PROBLEM: Return every line of the listing exactly as written.

○ ○ ○ ○

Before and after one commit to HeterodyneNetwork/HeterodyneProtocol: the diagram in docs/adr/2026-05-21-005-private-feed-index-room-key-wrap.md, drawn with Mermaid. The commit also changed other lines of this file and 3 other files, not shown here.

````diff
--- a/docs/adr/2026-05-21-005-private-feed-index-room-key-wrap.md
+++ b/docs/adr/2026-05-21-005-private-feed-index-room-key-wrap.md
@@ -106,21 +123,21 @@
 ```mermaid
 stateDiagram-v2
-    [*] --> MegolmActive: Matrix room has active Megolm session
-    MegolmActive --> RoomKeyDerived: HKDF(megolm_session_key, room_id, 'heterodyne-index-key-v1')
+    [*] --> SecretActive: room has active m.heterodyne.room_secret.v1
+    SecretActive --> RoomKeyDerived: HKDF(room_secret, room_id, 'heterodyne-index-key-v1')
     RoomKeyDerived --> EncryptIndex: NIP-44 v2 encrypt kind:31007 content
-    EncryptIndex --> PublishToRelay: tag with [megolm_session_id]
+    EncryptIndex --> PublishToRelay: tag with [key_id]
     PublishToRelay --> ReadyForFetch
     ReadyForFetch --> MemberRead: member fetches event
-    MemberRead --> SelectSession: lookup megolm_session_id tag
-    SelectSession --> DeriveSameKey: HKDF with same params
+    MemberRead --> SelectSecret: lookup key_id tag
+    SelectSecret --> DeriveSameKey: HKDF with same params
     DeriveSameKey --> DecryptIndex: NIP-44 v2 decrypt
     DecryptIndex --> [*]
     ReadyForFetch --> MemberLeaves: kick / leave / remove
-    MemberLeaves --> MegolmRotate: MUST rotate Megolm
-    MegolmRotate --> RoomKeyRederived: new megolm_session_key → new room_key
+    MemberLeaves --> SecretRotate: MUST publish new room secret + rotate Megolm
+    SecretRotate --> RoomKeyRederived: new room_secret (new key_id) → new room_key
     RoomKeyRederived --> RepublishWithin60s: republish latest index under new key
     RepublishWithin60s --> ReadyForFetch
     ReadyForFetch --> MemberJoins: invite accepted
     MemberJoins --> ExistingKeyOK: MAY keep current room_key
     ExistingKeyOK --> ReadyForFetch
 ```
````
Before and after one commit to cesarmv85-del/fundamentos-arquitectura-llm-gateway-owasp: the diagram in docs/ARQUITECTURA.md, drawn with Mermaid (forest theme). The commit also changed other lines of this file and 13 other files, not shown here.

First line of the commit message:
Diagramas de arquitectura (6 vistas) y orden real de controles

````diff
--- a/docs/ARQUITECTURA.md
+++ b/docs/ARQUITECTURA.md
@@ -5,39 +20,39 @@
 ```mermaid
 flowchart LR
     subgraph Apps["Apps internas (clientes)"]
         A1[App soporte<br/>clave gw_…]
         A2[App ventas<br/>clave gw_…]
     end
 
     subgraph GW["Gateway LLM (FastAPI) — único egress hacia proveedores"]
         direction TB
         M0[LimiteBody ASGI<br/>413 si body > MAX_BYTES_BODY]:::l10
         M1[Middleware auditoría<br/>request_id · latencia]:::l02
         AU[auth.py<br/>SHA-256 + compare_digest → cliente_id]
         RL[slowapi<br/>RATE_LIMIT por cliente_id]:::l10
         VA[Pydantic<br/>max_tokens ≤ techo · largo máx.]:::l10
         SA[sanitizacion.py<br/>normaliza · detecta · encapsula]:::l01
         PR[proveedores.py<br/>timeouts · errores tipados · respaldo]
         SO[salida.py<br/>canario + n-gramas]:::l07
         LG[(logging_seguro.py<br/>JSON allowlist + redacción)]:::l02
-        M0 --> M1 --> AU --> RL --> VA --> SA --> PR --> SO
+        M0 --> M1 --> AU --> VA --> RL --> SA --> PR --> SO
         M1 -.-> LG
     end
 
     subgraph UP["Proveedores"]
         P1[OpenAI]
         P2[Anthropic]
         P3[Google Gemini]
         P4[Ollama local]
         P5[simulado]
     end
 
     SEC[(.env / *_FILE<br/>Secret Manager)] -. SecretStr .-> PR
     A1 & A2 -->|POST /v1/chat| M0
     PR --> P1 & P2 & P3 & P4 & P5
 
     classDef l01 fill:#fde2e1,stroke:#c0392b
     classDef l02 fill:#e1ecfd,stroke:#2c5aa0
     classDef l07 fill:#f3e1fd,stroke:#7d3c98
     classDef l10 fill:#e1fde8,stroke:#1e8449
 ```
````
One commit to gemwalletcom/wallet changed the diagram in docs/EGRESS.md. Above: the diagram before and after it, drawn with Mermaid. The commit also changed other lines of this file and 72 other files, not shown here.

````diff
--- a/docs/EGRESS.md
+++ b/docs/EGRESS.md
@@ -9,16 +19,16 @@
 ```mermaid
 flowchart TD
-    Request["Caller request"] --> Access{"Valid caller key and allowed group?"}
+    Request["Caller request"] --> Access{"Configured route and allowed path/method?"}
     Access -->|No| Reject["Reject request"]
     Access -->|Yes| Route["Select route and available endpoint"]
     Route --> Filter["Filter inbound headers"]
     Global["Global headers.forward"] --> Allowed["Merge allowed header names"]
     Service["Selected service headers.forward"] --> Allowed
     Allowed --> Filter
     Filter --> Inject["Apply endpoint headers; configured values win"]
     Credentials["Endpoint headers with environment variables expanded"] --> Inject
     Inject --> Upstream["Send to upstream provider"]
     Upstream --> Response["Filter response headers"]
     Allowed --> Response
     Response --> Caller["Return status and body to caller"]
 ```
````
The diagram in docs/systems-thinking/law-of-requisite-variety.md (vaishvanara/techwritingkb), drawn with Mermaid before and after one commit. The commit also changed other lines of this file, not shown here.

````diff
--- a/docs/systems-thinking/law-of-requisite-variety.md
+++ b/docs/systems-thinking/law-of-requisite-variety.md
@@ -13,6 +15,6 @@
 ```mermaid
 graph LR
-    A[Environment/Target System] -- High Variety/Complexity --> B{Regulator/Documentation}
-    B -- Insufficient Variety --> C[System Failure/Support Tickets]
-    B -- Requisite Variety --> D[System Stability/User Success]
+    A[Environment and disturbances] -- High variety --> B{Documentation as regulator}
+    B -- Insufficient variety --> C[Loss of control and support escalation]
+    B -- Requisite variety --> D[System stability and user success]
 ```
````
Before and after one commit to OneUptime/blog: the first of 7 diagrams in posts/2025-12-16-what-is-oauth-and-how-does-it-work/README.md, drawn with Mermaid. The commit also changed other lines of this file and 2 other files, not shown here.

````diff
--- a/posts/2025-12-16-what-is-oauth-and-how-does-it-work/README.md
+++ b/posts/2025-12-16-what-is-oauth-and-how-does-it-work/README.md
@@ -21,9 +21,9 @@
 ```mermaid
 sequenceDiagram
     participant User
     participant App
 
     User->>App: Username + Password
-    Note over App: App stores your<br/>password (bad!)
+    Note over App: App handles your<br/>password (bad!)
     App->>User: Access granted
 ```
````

○ ○ ○ ○

TASK ANSWER:
Before and after one commit to HeterodyneNetwork/HeterodyneProtocol: the diagram in docs/adr/2026-05-21-005-private-feed-index-room-key-wrap.md, drawn with Mermaid. The commit also changed other lines of this file and 3 other files, not shown here.

````diff
--- a/docs/adr/2026-05-21-005-private-feed-index-room-key-wrap.md
+++ b/docs/adr/2026-05-21-005-private-feed-index-room-key-wrap.md
@@ -106,21 +123,21 @@
 ```mermaid
 stateDiagram-v2
-    [*] --> MegolmActive: Matrix room has active Megolm session
-    MegolmActive --> RoomKeyDerived: HKDF(megolm_session_key, room_id, 'heterodyne-index-key-v1')
+    [*] --> SecretActive: room has active m.heterodyne.room_secret.v1
+    SecretActive --> RoomKeyDerived: HKDF(room_secret, room_id, 'heterodyne-index-key-v1')
     RoomKeyDerived --> EncryptIndex: NIP-44 v2 encrypt kind:31007 content
-    EncryptIndex --> PublishToRelay: tag with [megolm_session_id]
+    EncryptIndex --> PublishToRelay: tag with [key_id]
     PublishToRelay --> ReadyForFetch
     ReadyForFetch --> MemberRead: member fetches event
-    MemberRead --> SelectSession: lookup megolm_session_id tag
-    SelectSession --> DeriveSameKey: HKDF with same params
+    MemberRead --> SelectSecret: lookup key_id tag
+    SelectSecret --> DeriveSameKey: HKDF with same params
     DeriveSameKey --> DecryptIndex: NIP-44 v2 decrypt
     DecryptIndex --> [*]
     ReadyForFetch --> MemberLeaves: kick / leave / remove
-    MemberLeaves --> MegolmRotate: MUST rotate Megolm
-    MegolmRotate --> RoomKeyRederived: new megolm_session_key → new room_key
+    MemberLeaves --> SecretRotate: MUST publish new room secret + rotate Megolm
+    SecretRotate --> RoomKeyRederived: new room_secret (new key_id) → new room_key
     RoomKeyRederived --> RepublishWithin60s: republish latest index under new key
     RepublishWithin60s --> ReadyForFetch
     ReadyForFetch --> MemberJoins: invite accepted
     MemberJoins --> ExistingKeyOK: MAY keep current room_key
     ExistingKeyOK --> ReadyForFetch
 ```
````
Before and after one commit to cesarmv85-del/fundamentos-arquitectura-llm-gateway-owasp: the diagram in docs/ARQUITECTURA.md, drawn with Mermaid (forest theme). The commit also changed other lines of this file and 13 other files, not shown here.

First line of the commit message:
Diagramas de arquitectura (6 vistas) y orden real de controles

````diff
--- a/docs/ARQUITECTURA.md
+++ b/docs/ARQUITECTURA.md
@@ -5,39 +20,39 @@
 ```mermaid
 flowchart LR
     subgraph Apps["Apps internas (clientes)"]
         A1[App soporte<br/>clave gw_…]
         A2[App ventas<br/>clave gw_…]
     end
 
     subgraph GW["Gateway LLM (FastAPI) — único egress hacia proveedores"]
         direction TB
         M0[LimiteBody ASGI<br/>413 si body > MAX_BYTES_BODY]:::l10
         M1[Middleware auditoría<br/>request_id · latencia]:::l02
         AU[auth.py<br/>SHA-256 + compare_digest → cliente_id]
         RL[slowapi<br/>RATE_LIMIT por cliente_id]:::l10
         VA[Pydantic<br/>max_tokens ≤ techo · largo máx.]:::l10
         SA[sanitizacion.py<br/>normaliza · detecta · encapsula]:::l01
         PR[proveedores.py<br/>timeouts · errores tipados · respaldo]
         SO[salida.py<br/>canario + n-gramas]:::l07
         LG[(logging_seguro.py<br/>JSON allowlist + redacción)]:::l02
-        M0 --> M1 --> AU --> RL --> VA --> SA --> PR --> SO
+        M0 --> M1 --> AU --> VA --> RL --> SA --> PR --> SO
         M1 -.-> LG
     end
 
     subgraph UP["Proveedores"]
         P1[OpenAI]
         P2[Anthropic]
         P3[Google Gemini]
         P4[Ollama local]
         P5[simulado]
     end
 
     SEC[(.env / *_FILE<br/>Secret Manager)] -. SecretStr .-> PR
     A1 & A2 -->|POST /v1/chat| M0
     PR --> P1 & P2 & P3 & P4 & P5
 
     classDef l01 fill:#fde2e1,stroke:#c0392b
     classDef l02 fill:#e1ecfd,stroke:#2c5aa0
     classDef l07 fill:#f3e1fd,stroke:#7d3c98
     classDef l10 fill:#e1fde8,stroke:#1e8449
 ```
````
One commit to gemwalletcom/wallet changed the diagram in docs/EGRESS.md. Above: the diagram before and after it, drawn with Mermaid. The commit also changed other lines of this file and 72 other files, not shown here.

````diff
--- a/docs/EGRESS.md
+++ b/docs/EGRESS.md
@@ -9,16 +19,16 @@
 ```mermaid
 flowchart TD
-    Request["Caller request"] --> Access{"Valid caller key and allowed group?"}
+    Request["Caller request"] --> Access{"Configured route and allowed path/method?"}
     Access -->|No| Reject["Reject request"]
     Access -->|Yes| Route["Select route and available endpoint"]
     Route --> Filter["Filter inbound headers"]
     Global["Global headers.forward"] --> Allowed["Merge allowed header names"]
     Service["Selected service headers.forward"] --> Allowed
     Allowed --> Filter
     Filter --> Inject["Apply endpoint headers; configured values win"]
     Credentials["Endpoint headers with environment variables expanded"] --> Inject
     Inject --> Upstream["Send to upstream provider"]
     Upstream --> Response["Filter response headers"]
     Allowed --> Response
     Response --> Caller["Return status and body to caller"]
 ```
````
The diagram in docs/systems-thinking/law-of-requisite-variety.md (vaishvanara/techwritingkb), drawn with Mermaid before and after one commit. The commit also changed other lines of this file, not shown here.

````diff
--- a/docs/systems-thinking/law-of-requisite-variety.md
+++ b/docs/systems-thinking/law-of-requisite-variety.md
@@ -13,6 +15,6 @@
 ```mermaid
 graph LR
-    A[Environment/Target System] -- High Variety/Complexity --> B{Regulator/Documentation}
-    B -- Insufficient Variety --> C[System Failure/Support Tickets]
-    B -- Requisite Variety --> D[System Stability/User Success]
+    A[Environment and disturbances] -- High variety --> B{Documentation as regulator}
+    B -- Insufficient variety --> C[Loss of control and support escalation]
+    B -- Requisite variety --> D[System stability and user success]
 ```
````
Before and after one commit to OneUptime/blog: the first of 7 diagrams in posts/2025-12-16-what-is-oauth-and-how-does-it-work/README.md, drawn with Mermaid. The commit also changed other lines of this file and 2 other files, not shown here.

````diff
--- a/posts/2025-12-16-what-is-oauth-and-how-does-it-work/README.md
+++ b/posts/2025-12-16-what-is-oauth-and-how-does-it-work/README.md
@@ -21,9 +21,9 @@
 ```mermaid
 sequenceDiagram
     participant User
     participant App
 
     User->>App: Username + Password
-    Note over App: App stores your<br/>password (bad!)
+    Note over App: App handles your<br/>password (bad!)
     App->>User: Access granted
 ```
````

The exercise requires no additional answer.